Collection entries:
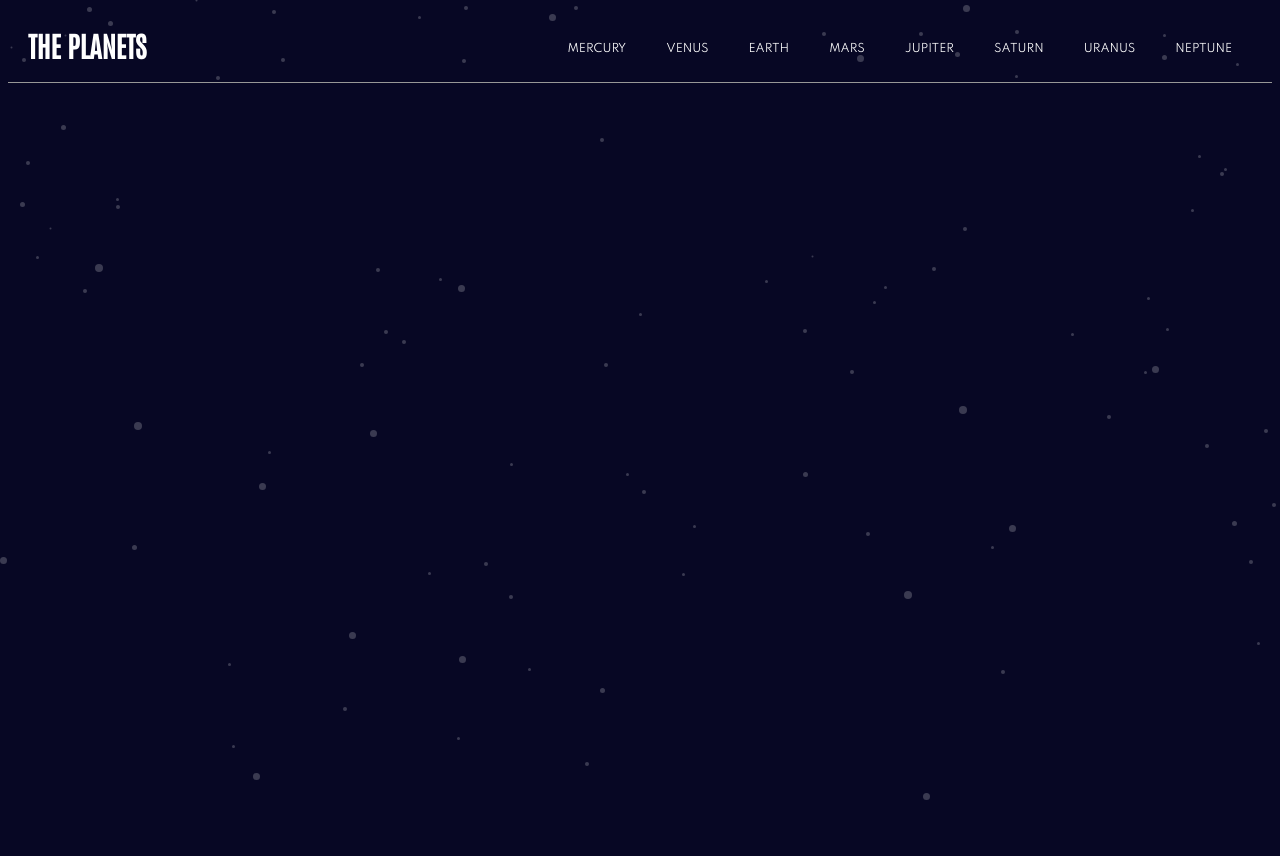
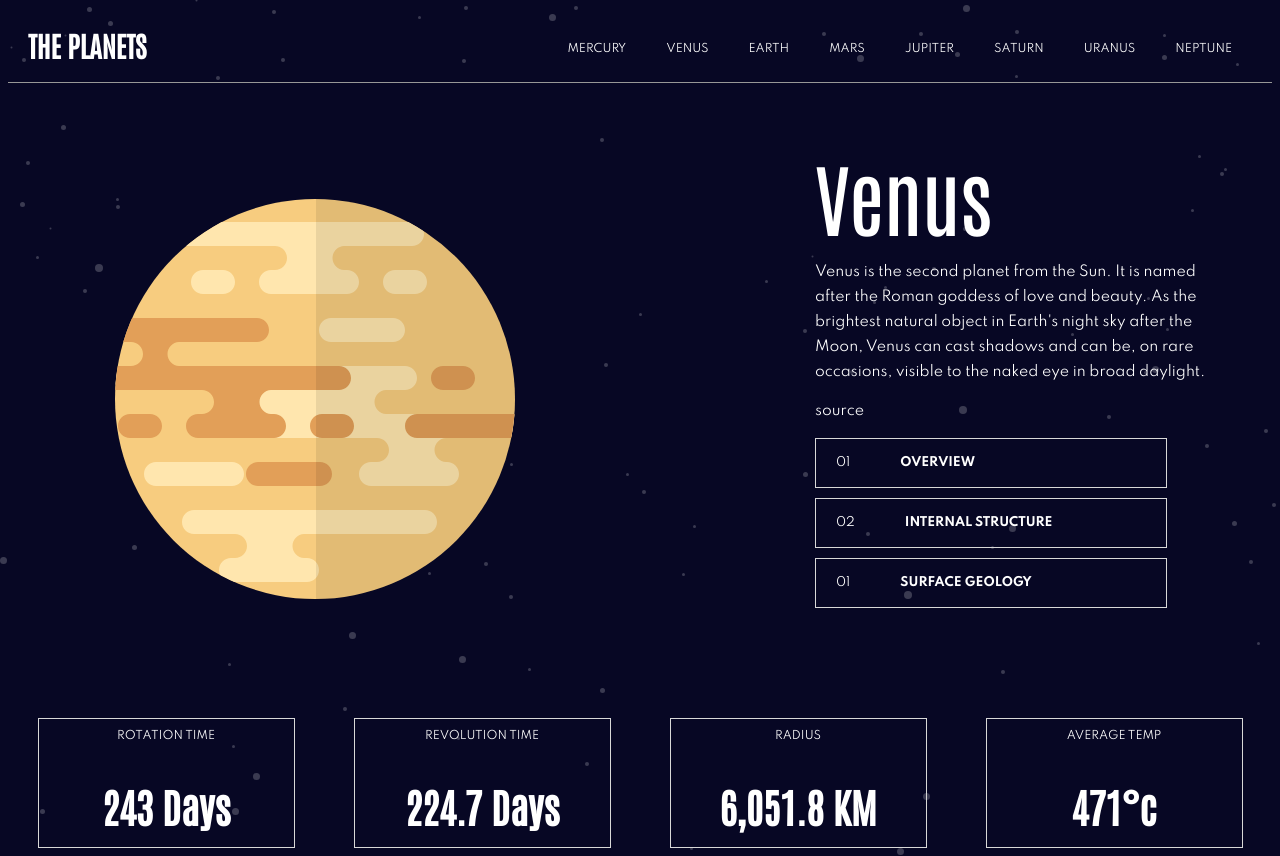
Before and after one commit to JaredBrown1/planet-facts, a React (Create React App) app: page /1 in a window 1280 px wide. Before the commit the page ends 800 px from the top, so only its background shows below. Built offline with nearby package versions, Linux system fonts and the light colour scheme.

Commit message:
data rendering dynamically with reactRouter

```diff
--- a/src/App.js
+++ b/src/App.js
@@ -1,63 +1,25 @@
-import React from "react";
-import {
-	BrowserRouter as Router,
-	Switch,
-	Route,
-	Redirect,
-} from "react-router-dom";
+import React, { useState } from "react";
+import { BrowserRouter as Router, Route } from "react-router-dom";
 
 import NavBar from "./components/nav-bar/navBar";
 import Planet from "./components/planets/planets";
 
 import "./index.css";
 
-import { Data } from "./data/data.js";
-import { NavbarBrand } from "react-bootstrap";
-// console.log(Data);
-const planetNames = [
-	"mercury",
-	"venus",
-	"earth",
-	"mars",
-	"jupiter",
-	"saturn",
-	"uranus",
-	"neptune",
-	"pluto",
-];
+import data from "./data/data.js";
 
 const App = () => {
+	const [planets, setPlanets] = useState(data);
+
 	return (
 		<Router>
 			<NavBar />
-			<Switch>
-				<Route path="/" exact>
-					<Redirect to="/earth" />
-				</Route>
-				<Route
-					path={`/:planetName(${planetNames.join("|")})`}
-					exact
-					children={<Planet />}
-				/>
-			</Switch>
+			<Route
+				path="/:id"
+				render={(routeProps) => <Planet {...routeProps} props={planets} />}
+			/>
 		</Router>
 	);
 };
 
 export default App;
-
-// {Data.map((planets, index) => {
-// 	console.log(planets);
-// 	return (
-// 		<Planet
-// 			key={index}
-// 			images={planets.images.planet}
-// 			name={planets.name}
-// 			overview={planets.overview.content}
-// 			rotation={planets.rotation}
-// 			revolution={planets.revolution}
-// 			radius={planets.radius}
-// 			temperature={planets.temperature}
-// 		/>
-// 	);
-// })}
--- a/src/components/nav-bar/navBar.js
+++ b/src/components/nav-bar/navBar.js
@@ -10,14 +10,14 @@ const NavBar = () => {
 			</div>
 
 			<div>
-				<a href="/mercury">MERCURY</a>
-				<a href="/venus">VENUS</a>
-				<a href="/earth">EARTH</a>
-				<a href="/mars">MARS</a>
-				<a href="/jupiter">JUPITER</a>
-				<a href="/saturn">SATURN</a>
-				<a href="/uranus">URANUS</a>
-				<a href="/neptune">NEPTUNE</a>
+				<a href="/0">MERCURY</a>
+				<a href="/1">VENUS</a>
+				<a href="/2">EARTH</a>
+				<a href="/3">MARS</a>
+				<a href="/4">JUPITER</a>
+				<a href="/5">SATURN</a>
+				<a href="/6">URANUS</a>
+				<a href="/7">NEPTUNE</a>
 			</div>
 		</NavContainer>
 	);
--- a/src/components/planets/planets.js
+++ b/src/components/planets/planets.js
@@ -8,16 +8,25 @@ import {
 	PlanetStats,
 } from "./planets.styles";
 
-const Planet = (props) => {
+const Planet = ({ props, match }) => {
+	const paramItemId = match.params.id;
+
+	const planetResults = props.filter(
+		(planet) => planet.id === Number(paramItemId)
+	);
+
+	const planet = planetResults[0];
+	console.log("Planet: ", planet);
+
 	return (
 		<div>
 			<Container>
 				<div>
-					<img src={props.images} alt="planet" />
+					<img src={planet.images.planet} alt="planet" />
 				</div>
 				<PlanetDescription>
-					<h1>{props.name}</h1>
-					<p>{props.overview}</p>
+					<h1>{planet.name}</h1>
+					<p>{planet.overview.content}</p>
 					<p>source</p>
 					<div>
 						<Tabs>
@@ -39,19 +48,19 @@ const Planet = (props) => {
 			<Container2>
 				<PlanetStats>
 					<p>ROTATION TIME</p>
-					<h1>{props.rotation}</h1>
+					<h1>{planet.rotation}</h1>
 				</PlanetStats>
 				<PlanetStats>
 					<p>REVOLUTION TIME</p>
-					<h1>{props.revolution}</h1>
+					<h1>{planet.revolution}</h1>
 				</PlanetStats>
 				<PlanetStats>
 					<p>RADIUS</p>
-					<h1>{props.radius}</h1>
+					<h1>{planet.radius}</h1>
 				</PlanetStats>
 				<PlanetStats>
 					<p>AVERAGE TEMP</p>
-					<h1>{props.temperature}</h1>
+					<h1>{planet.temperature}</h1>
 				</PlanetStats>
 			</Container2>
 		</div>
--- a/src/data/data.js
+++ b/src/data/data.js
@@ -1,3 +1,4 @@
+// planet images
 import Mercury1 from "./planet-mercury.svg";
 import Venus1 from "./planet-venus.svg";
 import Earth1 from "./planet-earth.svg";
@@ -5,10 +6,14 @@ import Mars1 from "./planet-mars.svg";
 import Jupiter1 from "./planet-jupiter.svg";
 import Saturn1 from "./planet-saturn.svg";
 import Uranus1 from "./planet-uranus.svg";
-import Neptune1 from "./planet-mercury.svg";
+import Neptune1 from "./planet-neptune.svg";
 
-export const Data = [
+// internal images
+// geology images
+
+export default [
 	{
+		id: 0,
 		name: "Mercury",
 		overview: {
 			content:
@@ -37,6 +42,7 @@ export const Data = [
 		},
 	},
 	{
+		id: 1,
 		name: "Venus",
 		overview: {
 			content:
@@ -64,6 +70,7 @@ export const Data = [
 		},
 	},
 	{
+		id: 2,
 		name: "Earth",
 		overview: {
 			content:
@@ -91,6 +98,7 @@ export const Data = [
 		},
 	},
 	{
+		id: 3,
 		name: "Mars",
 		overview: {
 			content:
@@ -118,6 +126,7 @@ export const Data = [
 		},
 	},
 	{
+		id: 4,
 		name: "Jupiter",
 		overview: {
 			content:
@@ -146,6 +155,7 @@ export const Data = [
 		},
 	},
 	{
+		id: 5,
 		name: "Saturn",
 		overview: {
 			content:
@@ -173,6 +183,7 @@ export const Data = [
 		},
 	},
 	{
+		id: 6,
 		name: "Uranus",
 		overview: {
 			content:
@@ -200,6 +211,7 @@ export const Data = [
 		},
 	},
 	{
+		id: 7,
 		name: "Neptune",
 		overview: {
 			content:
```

_EXERCISE_. What you return must match the records above exactly, minus any images.

_SOLUTION_.
Before and after one commit to JaredBrown1/planet-facts, a React (Create React App) app: page /1 in a window 1280 px wide. Before the commit the page ends 800 px from the top, so only its background shows below. Built offline with nearby package versions, Linux system fonts and the light colour scheme.

Commit message:
data rendering dynamically with reactRouter

```diff
--- a/src/App.js
+++ b/src/App.js
@@ -1,63 +1,25 @@
-import React from "react";
-import {
-	BrowserRouter as Router,
-	Switch,
-	Route,
-	Redirect,
-} from "react-router-dom";
+import React, { useState } from "react";
+import { BrowserRouter as Router, Route } from "react-router-dom";
 
 import NavBar from "./components/nav-bar/navBar";
 import Planet from "./components/planets/planets";
 
 import "./index.css";
 
-import { Data } from "./data/data.js";
-import { NavbarBrand } from "react-bootstrap";
-// console.log(Data);
-const planetNames = [
-	"mercury",
-	"venus",
-	"earth",
-	"mars",
-	"jupiter",
-	"saturn",
-	"uranus",
-	"neptune",
-	"pluto",
-];
+import data from "./data/data.js";
 
 const App = () => {
+	const [planets, setPlanets] = useState(data);
+
 	return (
 		<Router>
 			<NavBar />
-			<Switch>
-				<Route path="/" exact>
-					<Redirect to="/earth" />
-				</Route>
-				<Route
-					path={`/:planetName(${planetNames.join("|")})`}
-					exact
-					children={<Planet />}
-				/>
-			</Switch>
+			<Route
+				path="/:id"
+				render={(routeProps) => <Planet {...routeProps} props={planets} />}
+			/>
 		</Router>
 	);
 };
 
 export default App;
-
-// {Data.map((planets, index) => {
-// 	console.log(planets);
-// 	return (
-// 		<Planet
-// 			key={index}
-// 			images={planets.images.planet}
-// 			name={planets.name}
-// 			overview={planets.overview.content}
-// 			rotation={planets.rotation}
-// 			revolution={planets.revolution}
-// 			radius={planets.radius}
-// 			temperature={planets.temperature}
-// 		/>
-// 	);
-// })}
--- a/src/components/nav-bar/navBar.js
+++ b/src/components/nav-bar/navBar.js
@@ -10,14 +10,14 @@ const NavBar = () => {
 			</div>
 
 			<div>
-				<a href="/mercury">MERCURY</a>
-				<a href="/venus">VENUS</a>
-				<a href="/earth">EARTH</a>
-				<a href="/mars">MARS</a>
-				<a href="/jupiter">JUPITER</a>
-				<a href="/saturn">SATURN</a>
-				<a href="/uranus">URANUS</a>
-				<a href="/neptune">NEPTUNE</a>
+				<a href="/0">MERCURY</a>
+				<a href="/1">VENUS</a>
+				<a href="/2">EARTH</a>
+				<a href="/3">MARS</a>
+				<a href="/4">JUPITER</a>
+				<a href="/5">SATURN</a>
+				<a href="/6">URANUS</a>
+				<a href="/7">NEPTUNE</a>
 			</div>
 		</NavContainer>
 	);
--- a/src/components/planets/planets.js
+++ b/src/components/planets/planets.js
@@ -8,16 +8,25 @@ import {
 	PlanetStats,
 } from "./planets.styles";
 
-const Planet = (props) => {
+const Planet = ({ props, match }) => {
+	const paramItemId = match.params.id;
+
+	const planetResults = props.filter(
+		(planet) => planet.id === Number(paramItemId)
+	);
+
+	const planet = planetResults[0];
+	console.log("Planet: ", planet);
+
 	return (
 		<div>
 			<Container>
 				<div>
-					<img src={props.images} alt="planet" />
+					<img src={planet.images.planet} alt="planet" />
 				</div>
 				<PlanetDescription>
-					<h1>{props.name}</h1>
-					<p>{props.overview}</p>
+					<h1>{planet.name}</h1>
+					<p>{planet.overview.content}</p>
 					<p>source</p>
 					<div>
 						<Tabs>
@@ -39,19 +48,19 @@ const Planet = (props) => {
 			<Container2>
 				<PlanetStats>
 					<p>ROTATION TIME</p>
-					<h1>{props.rotation}</h1>
+					<h1>{planet.rotation}</h1>
 				</PlanetStats>
 				<PlanetStats>
 					<p>REVOLUTION TIME</p>
-					<h1>{props.revolution}</h1>
+					<h1>{planet.revolution}</h1>
 				</PlanetStats>
 				<PlanetStats>
 					<p>RADIUS</p>
-					<h1>{props.radius}</h1>
+					<h1>{planet.radius}</h1>
 				</PlanetStats>
 				<PlanetStats>
 					<p>AVERAGE TEMP</p>
-					<h1>{props.temperature}</h1>
+					<h1>{planet.temperature}</h1>
 				</PlanetStats>
 			</Container2>
 		</div>
--- a/src/data/data.js
+++ b/src/data/data.js
@@ -1,3 +1,4 @@
+// planet images
 import Mercury1 from "./planet-mercury.svg";
 import Venus1 from "./planet-venus.svg";
 import Earth1 from "./planet-earth.svg";
@@ -5,10 +6,14 @@ import Mars1 from "./planet-mars.svg";
 import Jupiter1 from "./planet-jupiter.svg";
 import Saturn1 from "./planet-saturn.svg";
 import Uranus1 from "./planet-uranus.svg";
-import Neptune1 from "./planet-mercury.svg";
+import Neptune1 from "./planet-neptune.svg";
 
-export const Data = [
+// internal images
+// geology images
+
+export default [
 	{
+		id: 0,
 		name: "Mercury",
 		overview: {
 			content:
@@ -37,6 +42,7 @@ export const Data = [
 		},
 	},
 	{
+		id: 1,
 		name: "Venus",
 		overview: {
 			content:
@@ -64,6 +70,7 @@ export const Data = [
 		},
 	},
 	{
+		id: 2,
 		name: "Earth",
 		overview: {
 			content:
@@ -91,6 +98,7 @@ export const Data = [
 		},
 	},
 	{
+		id: 3,
 		name: "Mars",
 		overview: {
 			content:
@@ -118,6 +126,7 @@ export const Data = [
 		},
 	},
 	{
+		id: 4,
 		name: "Jupiter",
 		overview: {
 			content:
@@ -146,6 +155,7 @@ export const Data = [
 		},
 	},
 	{
+		id: 5,
 		name: "Saturn",
 		overview: {
 			content:
@@ -173,6 +183,7 @@ export const Data = [
 		},
 	},
 	{
+		id: 6,
 		name: "Uranus",
 		overview: {
 			content:
@@ -200,6 +211,7 @@ export const Data = [
 		},
 	},
 	{
+		id: 7,
 		name: "Neptune",
 		overview: {
 			content:
```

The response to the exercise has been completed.